Replays appeared to show world champion Peter Sagan elbowing Cavendish, who was squeezed against the barriers to his right, out of the way. Cavendish slammed into the barriers and two other riders plowed over the British sprint specialist, a winner of 30 Tour stages.

Sagan, who crossed the line second, was later given a 30-second penalty that relegated him to 115th place on the stage. As a result, he dropped from second place in the overall standings to 15th.

“I get on with Peter well, but I don’t get … if he came across is one thing, but the elbow. I’m not a fan of him putting his elbow in me like that,” Cavendish said.

“A crash is a crash, I’d just like to know about the elbow, really,” Cavendish added. “I’d just like to speak to him about it.”

After the crash, Sagan went over to see how Cavendish was and patted him on the back, while the British rider showed him his wounds.

The Slovak said later he had apologized to Cavendish.

“It’s not nice to crash like that,” Sagan said.

“It’s the sprint. I just didn’t know that Mark is behind me, he’s coming from the right side,” Sagan added. “Mark was coming pretty fast from the back and after I just didn’t have time to react, to go left, and he just came (into) me and after into the fence.”

A medical team quickly ran out to treat Cavendish, jogging into the oncoming stream of riders to reach him.

When Cavendish was finally helped to his feet, his jersey was badly torn and blood was streaking down his side. Cavendish rode in with a teammate after treatment, gingerly holding his right arm close to his body, with his right hand in a bandage.

It’s already been a difficult year for Cavendish, who came down with mononucleosis caused by the Epstein-Barr virus in April.

Demare’s sprint victory ended a long wait for the home fans, with the previous French victory in a bunch sprint at the Tour being won by Jimmy Casper in Stage 1 in Strasbourg in 2006.

“It’s extraordinary, it’s marvelous,” said Demare, the French champion who finished second to Marcel Kittel in the mass sprint that concluded Stage 2.

There was another crash earlier that delayed Tour leader Geraint Thomas, but the Welshman retained the yellow jersey since it happened in the neutral zone near the stage finish.

Thomas leads Sky teammate and three-time champion Chris Froome by 12 seconds, with third-place Michael Matthews of Australia also 12 seconds back. Sagan is now 43 seconds adrift.

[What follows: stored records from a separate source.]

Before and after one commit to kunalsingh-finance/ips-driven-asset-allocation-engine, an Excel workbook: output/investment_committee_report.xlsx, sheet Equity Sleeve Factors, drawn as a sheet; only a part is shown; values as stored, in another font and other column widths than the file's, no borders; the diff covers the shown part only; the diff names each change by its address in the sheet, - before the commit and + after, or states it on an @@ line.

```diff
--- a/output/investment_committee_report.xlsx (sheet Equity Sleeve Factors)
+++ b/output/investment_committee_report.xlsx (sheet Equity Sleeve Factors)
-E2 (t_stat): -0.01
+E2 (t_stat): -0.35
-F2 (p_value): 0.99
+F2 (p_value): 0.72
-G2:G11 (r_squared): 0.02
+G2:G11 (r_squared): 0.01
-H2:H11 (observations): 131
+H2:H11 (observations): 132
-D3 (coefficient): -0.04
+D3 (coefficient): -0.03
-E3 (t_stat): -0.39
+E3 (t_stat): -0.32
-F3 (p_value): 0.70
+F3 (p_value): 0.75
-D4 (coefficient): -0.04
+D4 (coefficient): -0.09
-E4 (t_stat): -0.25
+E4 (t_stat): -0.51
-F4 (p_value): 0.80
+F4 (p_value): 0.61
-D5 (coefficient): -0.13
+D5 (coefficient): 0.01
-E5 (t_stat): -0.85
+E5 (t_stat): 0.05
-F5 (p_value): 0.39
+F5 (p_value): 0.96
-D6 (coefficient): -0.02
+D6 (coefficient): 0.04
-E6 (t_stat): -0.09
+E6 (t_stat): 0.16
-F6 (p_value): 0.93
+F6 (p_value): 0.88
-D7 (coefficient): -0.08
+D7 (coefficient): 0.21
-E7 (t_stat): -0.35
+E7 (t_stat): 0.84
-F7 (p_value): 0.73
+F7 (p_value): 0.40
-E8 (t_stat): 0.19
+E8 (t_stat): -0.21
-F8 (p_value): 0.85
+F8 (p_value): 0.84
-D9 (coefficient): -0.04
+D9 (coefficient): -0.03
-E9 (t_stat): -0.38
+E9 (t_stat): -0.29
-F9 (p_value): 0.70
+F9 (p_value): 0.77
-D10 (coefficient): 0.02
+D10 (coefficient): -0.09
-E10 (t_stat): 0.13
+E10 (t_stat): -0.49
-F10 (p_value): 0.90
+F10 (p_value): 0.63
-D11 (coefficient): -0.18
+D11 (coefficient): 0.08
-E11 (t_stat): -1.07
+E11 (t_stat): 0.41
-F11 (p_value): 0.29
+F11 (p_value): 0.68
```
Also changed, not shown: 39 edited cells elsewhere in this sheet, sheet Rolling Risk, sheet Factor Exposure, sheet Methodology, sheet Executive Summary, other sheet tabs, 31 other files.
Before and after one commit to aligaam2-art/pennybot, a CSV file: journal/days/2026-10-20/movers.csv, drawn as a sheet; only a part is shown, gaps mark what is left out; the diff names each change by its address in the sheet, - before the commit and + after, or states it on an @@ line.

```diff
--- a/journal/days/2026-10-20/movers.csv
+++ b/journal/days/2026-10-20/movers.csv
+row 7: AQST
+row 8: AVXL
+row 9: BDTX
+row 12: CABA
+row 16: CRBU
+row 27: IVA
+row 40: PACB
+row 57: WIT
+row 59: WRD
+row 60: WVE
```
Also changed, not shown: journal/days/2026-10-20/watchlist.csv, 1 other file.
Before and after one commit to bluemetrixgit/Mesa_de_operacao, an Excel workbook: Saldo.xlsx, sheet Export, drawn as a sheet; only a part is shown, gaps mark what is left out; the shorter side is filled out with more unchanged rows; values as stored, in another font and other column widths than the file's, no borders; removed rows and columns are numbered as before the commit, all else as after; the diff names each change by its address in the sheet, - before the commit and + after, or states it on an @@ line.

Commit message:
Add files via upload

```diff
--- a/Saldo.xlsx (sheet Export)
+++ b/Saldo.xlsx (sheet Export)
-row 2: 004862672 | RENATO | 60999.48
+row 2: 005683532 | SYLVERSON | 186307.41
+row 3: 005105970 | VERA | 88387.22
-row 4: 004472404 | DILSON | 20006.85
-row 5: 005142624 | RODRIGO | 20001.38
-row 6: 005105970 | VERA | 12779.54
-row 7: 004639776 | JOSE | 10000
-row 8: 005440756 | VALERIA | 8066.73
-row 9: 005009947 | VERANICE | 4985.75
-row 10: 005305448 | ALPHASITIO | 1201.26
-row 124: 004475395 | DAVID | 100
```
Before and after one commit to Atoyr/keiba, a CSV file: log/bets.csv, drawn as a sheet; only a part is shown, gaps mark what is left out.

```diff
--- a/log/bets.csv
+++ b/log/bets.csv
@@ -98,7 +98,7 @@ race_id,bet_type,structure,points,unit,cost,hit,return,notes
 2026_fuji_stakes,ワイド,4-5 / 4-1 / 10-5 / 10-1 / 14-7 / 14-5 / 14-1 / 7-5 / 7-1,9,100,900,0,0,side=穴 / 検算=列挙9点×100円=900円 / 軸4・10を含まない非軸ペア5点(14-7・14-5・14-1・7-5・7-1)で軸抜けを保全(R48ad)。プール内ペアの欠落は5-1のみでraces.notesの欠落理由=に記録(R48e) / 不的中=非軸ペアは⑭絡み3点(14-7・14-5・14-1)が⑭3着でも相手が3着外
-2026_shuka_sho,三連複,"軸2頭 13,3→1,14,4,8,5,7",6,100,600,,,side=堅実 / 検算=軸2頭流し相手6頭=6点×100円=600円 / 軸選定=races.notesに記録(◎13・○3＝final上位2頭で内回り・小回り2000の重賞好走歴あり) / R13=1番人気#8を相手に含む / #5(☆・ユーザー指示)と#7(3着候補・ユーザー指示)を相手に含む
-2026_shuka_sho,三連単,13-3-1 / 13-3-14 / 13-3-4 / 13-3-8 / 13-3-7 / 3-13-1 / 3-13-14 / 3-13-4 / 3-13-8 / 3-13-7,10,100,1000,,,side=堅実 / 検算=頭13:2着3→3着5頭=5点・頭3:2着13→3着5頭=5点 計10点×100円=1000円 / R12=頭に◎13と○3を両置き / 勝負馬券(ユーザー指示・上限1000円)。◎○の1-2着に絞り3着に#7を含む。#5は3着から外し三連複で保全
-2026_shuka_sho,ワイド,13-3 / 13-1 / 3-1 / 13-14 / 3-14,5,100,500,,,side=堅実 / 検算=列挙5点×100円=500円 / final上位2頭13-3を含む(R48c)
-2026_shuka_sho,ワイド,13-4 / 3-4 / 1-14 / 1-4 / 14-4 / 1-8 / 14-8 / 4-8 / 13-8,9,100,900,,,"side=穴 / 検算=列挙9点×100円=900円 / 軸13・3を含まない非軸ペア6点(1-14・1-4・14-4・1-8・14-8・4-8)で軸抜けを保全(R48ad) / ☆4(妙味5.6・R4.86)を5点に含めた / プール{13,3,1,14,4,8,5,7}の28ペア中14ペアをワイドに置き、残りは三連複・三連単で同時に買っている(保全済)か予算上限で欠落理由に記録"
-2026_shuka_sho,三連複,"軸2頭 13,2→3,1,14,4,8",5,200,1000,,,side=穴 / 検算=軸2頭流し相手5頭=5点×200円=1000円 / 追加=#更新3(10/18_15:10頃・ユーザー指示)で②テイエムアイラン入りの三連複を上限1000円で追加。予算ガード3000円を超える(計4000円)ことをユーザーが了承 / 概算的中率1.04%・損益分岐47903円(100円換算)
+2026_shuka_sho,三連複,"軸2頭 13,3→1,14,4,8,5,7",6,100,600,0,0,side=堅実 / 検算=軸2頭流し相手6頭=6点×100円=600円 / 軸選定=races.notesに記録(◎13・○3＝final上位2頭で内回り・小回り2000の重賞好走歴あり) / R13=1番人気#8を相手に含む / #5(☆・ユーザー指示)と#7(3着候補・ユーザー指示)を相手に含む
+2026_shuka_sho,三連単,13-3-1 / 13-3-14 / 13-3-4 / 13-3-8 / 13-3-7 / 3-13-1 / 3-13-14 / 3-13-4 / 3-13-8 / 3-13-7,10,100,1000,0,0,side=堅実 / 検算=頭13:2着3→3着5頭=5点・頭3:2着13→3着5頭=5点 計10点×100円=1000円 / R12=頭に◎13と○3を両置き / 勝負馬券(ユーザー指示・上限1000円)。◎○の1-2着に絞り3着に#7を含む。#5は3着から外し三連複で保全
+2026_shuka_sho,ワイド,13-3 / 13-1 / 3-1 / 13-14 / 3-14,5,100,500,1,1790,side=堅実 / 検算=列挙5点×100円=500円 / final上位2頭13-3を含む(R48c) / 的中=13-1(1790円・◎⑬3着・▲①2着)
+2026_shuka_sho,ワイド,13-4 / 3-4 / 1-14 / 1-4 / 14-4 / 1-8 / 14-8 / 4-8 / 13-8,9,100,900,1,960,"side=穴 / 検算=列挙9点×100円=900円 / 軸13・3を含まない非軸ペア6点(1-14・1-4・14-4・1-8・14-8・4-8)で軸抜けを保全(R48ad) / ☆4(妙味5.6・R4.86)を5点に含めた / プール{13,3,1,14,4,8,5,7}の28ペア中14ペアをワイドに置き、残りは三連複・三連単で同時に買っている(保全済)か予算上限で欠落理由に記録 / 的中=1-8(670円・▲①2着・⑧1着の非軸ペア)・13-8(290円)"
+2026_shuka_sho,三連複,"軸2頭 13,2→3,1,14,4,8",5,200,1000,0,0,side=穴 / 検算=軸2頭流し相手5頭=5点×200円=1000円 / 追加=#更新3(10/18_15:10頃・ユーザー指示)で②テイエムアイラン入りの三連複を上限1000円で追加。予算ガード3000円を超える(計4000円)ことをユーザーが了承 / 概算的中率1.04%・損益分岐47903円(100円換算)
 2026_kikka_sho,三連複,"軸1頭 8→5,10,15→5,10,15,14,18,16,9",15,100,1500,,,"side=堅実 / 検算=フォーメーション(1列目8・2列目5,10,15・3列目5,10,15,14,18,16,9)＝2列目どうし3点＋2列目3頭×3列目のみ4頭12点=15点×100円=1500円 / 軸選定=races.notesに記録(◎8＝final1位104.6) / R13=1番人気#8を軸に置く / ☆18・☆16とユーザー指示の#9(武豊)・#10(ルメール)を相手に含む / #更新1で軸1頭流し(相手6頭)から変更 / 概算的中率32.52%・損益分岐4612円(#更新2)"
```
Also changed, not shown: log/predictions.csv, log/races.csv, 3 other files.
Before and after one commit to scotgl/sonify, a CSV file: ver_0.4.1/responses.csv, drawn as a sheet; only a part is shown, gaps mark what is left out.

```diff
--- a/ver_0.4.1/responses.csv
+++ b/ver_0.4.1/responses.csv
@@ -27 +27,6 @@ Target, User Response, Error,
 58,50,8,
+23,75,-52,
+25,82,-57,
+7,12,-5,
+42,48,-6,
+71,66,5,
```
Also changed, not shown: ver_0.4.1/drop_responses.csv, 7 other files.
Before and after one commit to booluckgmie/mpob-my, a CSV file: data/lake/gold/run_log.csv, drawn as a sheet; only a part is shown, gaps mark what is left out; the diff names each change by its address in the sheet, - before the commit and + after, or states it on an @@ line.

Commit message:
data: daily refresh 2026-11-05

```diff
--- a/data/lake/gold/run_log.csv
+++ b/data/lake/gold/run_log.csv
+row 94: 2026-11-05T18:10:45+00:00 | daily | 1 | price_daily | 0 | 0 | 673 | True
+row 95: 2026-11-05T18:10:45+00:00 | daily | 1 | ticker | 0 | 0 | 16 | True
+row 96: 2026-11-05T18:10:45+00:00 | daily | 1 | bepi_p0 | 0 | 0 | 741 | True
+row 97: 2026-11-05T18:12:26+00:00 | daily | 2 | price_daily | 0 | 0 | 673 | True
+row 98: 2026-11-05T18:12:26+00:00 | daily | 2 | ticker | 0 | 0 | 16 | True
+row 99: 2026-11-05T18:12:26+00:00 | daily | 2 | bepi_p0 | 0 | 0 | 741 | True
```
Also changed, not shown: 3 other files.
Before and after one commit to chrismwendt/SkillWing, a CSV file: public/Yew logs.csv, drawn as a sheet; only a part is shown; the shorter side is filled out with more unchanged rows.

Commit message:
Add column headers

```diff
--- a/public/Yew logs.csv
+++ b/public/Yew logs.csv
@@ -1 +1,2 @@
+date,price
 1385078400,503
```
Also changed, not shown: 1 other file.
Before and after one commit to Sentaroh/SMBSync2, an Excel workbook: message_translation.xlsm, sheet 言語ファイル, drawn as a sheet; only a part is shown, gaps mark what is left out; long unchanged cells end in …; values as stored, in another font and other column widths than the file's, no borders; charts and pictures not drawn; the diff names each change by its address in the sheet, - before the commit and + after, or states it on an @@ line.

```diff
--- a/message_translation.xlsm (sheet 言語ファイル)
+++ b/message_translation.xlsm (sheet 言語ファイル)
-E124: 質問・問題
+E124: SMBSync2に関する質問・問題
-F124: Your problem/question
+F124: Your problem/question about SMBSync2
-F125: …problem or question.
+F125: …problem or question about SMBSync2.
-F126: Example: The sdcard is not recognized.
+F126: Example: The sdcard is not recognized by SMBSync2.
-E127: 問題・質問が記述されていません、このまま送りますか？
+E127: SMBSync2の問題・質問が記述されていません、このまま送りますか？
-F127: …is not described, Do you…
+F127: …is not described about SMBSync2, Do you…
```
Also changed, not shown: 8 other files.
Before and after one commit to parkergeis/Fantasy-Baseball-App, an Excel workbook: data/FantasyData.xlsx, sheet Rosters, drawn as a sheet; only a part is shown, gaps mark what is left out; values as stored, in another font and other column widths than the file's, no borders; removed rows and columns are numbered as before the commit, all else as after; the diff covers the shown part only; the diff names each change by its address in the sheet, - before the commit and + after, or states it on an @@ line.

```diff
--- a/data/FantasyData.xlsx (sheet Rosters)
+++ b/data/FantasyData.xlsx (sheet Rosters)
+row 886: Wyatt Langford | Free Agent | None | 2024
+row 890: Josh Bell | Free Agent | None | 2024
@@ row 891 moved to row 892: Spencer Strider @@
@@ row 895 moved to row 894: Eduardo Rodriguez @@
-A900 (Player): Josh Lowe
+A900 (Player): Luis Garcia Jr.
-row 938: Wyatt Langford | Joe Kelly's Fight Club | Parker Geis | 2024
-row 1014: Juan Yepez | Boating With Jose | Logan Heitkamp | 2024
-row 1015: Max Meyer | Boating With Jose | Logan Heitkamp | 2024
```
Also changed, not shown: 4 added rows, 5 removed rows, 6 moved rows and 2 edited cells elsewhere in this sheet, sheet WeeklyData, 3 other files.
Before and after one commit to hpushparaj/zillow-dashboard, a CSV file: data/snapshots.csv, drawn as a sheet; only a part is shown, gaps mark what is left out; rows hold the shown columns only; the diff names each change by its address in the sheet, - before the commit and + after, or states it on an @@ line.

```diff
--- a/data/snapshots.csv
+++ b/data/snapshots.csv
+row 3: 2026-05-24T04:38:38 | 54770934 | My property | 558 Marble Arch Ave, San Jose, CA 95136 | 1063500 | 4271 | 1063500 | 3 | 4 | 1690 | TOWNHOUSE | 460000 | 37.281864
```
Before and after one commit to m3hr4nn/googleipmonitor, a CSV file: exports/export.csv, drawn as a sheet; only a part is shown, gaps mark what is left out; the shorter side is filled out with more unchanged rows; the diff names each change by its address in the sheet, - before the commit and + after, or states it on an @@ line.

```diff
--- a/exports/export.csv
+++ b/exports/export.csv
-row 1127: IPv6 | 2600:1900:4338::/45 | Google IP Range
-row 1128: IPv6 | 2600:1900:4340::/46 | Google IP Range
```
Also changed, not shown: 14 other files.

Thomas scraped his knee but said it was OK.

“I hit the deck but I’m fine,” Thomas said.

Demare clocked nearly five hours over the largely flat 207.5-kilometer (129-mile) route, which started and finished in two spa towns, Mondorf-les-Bains in Luxembourg and Vittel in France.

“We’ve been working with Arnaud for a long time on sprints,” said Marc Madiot, manager of Demare’s FDJ team. “Winning in the Tour is the best.”

After Sagan’s penalty, Alexander Kristoff moved up to second place in the stage, with Andre Greipel in third.

After starting in Mondorf, the hometown of 2010 Tour winner Andy Schleck, one of the first towns along the route was Schengen, where an agreement was signed in 1985 that enabled passport-free travel in mainland Europe.

Then it was a long, fairly straight slog through fields of grain, passing near the medieval city of Nancy into Vittel, home of the official mineral water supplier for the Tour.

It was the race’s third consecutive stage of more than 200 kilometers (125 miles) and when Guillaume van Keirsbulck, a Belgian with the Wanty team, attacked from the starting gun there was no reaction from the pack.

Van Keirsbulck quickly built a lead of more than seven minutes before being caught with less than 17 kilometers to go.

“A really hard day,” Van Keirsbulck said. “It’s not easy to stay in the front.”

Stage 5 on Wednesday concludes with the first serious climb of the Tour. The 160.5-kilometer (100-mile) leg begins in Vittel and winds its way to La Planche Des Belles Filles with a short but steep finishing ascent that features a leg-breaking 20-percent gradient in the final meters. All of the overall favorites should swing into action.